With the rapid proliferation of digital displays, it is becoming a real challenge to get viewers to pay attention to content that’s presented on those screens. Some stakeholders go for increasing the size and quantity of displays to create an impact, whereas others jazz up content with flashy graphics and animations. Although those tactics do grab the attention of some viewers, it takes a bit more ingenuity to create a truly engaging experience and make a lasting impression.
Memorable experiences can be created in many ways; targeted content and interactivity are two successful approaches. Museums and theme parks have a long history of combining those two methods to increase viewer involvement. The best of those applications features compelling video with touch and mobile interactivity, and even familiar tools embedded with sensors to provide unique experiences.
A quick look at today’s successful “experiential” projects might provide some useful ideas, as well as possible ways that integrators, designers and marketers can benefit from new approaches to customer engagement. Some of the best places to explore the latest technologies’ leading-edge applications are at Innovation Centers, which have recently been deployed by several corporations and institutions. These spaces use high-tech equipment (and commensurately high budgets) to demonstrate to customers, visitors and the larger community the commitment to excellence of the company, organization or sponsor.
At Samsung 837, an experiential digital playground of consumer technologies in New York NY, visitors can experience Samsung’s new products, such as the Galaxy S8, 360-degree cameras and VR gear. A recent addition, dubbed the “Infinity Dome,” includes an array of 112 Galaxy smartphones. As the viewer physically moves the “dome” around a turntable-style pedestal, it delivers a VR-like experience of the site where a 360-degree image was originally captured. A custom-built Android application enables tiling of images across the concave display. Samsung worked with several partners that designed and engineered the system, custom built the mount and pedestal, and programmed the content.

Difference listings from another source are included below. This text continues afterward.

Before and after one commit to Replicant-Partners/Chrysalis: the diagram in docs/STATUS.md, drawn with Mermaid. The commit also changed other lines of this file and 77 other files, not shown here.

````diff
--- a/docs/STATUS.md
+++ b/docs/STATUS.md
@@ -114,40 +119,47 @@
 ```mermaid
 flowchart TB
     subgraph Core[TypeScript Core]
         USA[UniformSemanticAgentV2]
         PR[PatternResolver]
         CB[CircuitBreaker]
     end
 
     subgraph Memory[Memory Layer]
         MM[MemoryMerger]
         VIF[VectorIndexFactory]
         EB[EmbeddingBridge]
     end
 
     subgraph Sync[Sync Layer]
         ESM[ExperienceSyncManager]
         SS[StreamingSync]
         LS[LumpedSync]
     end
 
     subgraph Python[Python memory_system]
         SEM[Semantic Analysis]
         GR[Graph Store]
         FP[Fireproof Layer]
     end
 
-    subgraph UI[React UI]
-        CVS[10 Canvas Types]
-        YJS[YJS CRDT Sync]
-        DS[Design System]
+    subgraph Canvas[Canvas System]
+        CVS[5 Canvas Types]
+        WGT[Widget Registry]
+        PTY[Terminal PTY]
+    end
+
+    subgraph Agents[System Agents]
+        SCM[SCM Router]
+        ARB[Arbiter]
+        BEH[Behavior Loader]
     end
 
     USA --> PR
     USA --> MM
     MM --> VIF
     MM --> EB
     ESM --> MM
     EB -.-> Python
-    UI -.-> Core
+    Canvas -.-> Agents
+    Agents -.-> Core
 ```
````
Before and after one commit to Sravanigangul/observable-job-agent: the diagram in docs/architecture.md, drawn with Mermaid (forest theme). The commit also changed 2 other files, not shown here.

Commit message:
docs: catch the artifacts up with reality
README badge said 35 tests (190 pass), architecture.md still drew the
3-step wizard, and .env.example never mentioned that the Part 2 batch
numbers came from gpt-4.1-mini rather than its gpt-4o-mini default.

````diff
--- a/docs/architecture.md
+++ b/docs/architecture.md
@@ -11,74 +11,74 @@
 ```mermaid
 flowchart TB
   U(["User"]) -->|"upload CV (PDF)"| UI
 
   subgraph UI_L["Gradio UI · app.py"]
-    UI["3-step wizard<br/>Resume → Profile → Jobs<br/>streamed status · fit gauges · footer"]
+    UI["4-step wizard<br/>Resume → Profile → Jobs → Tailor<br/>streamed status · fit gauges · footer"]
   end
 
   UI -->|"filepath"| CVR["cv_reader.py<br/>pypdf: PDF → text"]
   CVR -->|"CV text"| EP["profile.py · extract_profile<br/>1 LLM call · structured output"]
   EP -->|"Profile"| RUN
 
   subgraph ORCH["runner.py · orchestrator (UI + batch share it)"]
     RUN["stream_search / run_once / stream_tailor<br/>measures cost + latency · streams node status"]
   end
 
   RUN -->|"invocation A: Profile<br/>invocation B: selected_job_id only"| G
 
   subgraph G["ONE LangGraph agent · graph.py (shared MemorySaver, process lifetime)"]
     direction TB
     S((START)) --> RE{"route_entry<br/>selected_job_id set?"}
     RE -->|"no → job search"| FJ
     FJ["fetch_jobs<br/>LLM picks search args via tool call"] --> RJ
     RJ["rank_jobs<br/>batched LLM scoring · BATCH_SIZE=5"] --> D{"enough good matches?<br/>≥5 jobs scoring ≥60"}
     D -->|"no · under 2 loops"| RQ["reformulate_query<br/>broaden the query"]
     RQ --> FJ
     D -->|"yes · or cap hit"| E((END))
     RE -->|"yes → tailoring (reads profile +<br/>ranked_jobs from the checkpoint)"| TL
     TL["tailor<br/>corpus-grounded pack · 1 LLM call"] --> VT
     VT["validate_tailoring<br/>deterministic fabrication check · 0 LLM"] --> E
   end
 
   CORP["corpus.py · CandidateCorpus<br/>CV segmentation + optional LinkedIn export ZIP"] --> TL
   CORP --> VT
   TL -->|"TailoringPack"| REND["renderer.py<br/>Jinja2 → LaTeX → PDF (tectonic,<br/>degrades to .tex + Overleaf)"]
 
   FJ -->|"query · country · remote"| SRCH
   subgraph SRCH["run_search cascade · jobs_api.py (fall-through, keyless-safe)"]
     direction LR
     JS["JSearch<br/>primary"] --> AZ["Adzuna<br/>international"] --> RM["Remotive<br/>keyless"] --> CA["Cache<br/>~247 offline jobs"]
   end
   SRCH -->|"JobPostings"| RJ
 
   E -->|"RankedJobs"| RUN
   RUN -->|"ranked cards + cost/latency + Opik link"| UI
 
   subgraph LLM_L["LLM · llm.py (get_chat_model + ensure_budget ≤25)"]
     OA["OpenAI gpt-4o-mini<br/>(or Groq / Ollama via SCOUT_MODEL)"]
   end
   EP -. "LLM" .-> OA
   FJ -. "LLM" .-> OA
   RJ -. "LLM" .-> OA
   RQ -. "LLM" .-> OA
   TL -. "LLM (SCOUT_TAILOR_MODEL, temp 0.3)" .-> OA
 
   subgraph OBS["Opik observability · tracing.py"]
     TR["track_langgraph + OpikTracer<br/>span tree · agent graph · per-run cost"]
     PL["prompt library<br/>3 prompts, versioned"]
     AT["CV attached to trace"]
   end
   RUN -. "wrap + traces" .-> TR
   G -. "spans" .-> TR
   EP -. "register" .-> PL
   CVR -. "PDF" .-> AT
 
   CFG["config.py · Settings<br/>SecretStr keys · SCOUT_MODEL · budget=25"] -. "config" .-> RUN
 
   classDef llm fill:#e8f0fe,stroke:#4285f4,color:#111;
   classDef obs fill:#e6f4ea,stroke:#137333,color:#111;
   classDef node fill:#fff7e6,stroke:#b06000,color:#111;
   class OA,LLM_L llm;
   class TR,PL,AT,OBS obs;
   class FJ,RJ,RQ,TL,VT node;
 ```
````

Innovators in the AV and IT industries often create such immersive experiences using convergent technologies, either in response to a client’s challenge or based on their own vision of new ways to communicate and engage audiences. For instance, David Durlach, Director and Founder of TechnoFrolics, developed the Frame-Glide | Spin Browser (FG|SB) system as a way to help museumgoers navigate video and multimedia content more intuitively. The Spin Browser is a dial that resembles the ergonomic scroll-wheel frequently used by professional video and audio editors; when combined with the FrameGlide software, it physically engages the viewer in the control of his or her visual journey.
Recently, a customized version of the FrameGlide software was installed at the Adirondack Experience in upstate New York for the museum’s 60th anniversary exhibit, entitled “Life in the Adirondacks.” The exhibit offers visitors a virtual ride on Blue Mountain Lake in a “Guide Boat,” which is a physical boat with instrumented oars.
“The oars’ motions are continuously sampled in up/down, as well as forward/back direction,” Durlach noted. “Programmed logic enables variable-speed forward/back rowing, as well as turning (by panning left/right in ultra-wide windowed video), similar to a real boat.” There are two wall-size projections: one that presents an immersive, on-lake POV out the front of the boat, and another that offers a POV back view. Durlach added, “We worked with the design firm Richard Lewis Media Group (RLMG), which shot the lake trip in 4K 60fps, providing POV from the front and back of the boat to enable this realistic experience. The team at RLMG also provided visual design direction and all the media content, including instructional and annotative elements.” Electromechanical, object/case work, fabrication and installation were provided by Design and Production (D&P). Gallagher & Associates provided the exhibit experience’s overall design.
Although originally inspired by the site-specific needs of museums and attractions, TechnoFrolics is now looking to partner on hospitality projects with design firms and systems integrators to adapt the FG|SB experience to the needs of guests and other viewers. “You can promote specific aspects of a restaurant or hotel via location-specific content that is uniquely, interactively explorable via the FrameGlide | Spin Browser,” Durlach explained. “User focus is entirely on imagery and movement—no technology elements are in the way.” According to Durlach, dwell-time logging capabilities enable content-perusal tracking by evaluator-selectable topic, and custom development could expand the ability to collect more information that is useful.
If your challenges include satisfying a client’s need to create a more durable impression in an age of digital noise, or more fully engage customers with a brand and its message, you just might want to “think outside the screen.” Sometimes, the key to creating a great experience is waiting to be discovered in an app on your phone…or just across the table from you during lunch with a colleague who works in a slightly different field.